Remember to test your business continuity plan periodically. Review and update the plan as necessary - eg when people leave the business or you start using new IT systems.
See more on business continuity and crisis management.
IT risk management checklist
Risk management can be relatively simple if you follow some basic principles. To manage the IT risks to your business effectively, make sure that you do the following:
- Think about IT security from the start when you plan or update an IT system. Discuss your needs and potential problems with the system users.
- Actively look for IT risks that could affect your business. Identify their likelihood, costs and impact. Carry out a comprehensive IT risk assessment.
- Think about the opportunity, capability and motivation behind potential attacks.
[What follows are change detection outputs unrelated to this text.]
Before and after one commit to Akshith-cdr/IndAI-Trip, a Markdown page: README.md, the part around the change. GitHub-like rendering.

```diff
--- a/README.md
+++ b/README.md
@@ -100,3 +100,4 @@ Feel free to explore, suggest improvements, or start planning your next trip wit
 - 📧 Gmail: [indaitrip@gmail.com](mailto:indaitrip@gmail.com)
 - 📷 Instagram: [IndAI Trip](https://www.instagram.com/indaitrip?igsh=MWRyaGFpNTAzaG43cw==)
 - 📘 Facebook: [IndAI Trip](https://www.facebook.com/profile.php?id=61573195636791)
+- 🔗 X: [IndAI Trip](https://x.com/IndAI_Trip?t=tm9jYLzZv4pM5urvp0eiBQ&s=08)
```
Understand the reasons for cyber attack.
- Assess the seriousness of each IT risk and focus on those that are most significant.
- Understand the relevant laws, legislations and industry guidelines, especially if you have to comply with the General Data Protection Regulation (GDPR).
- Configure your PCs, servers, firewalls and other technical elements of the system. Keep software and hardware equipment up-to-date. Put in place other common cyber security measures and read about securing your wireless network.
- Do not rely on just one technical control (eg a password). Use two-factor authentication to guarantee user identity - eg something you have (such as an ID card) and something you know (a PIN or password).
- Develop data recovery and backup processes and consider daily back-ups to offsite locations.
- Support technical controls with appropriate policies, procedures and training. Understand the most common insider threats in cyber security.
- Make sure that you have a business continuity plan. This should cover any serious IT risk that you cannot fully control. Regularly review and update your plan. Read about IT risk and business continuity.
- Establish an effective IT incident response and recovery measures, as well as a recording and management system. Simulate incidents to test and improve your incident planning, response and recovery.
- Develop and follow specific IT policies and procedures, such as on email and internet use, and make sure your staff know what falls under acceptable use. See sample IT policies, disclaimers and notices.
- Consider certification to the IT security management standards for your business and your trading partners.
The National Cyber Security Centre offers detailed guidance to help organisations make decisions about cyber security risk.
If you want to look at risks beyond IT, see how to manage business risks.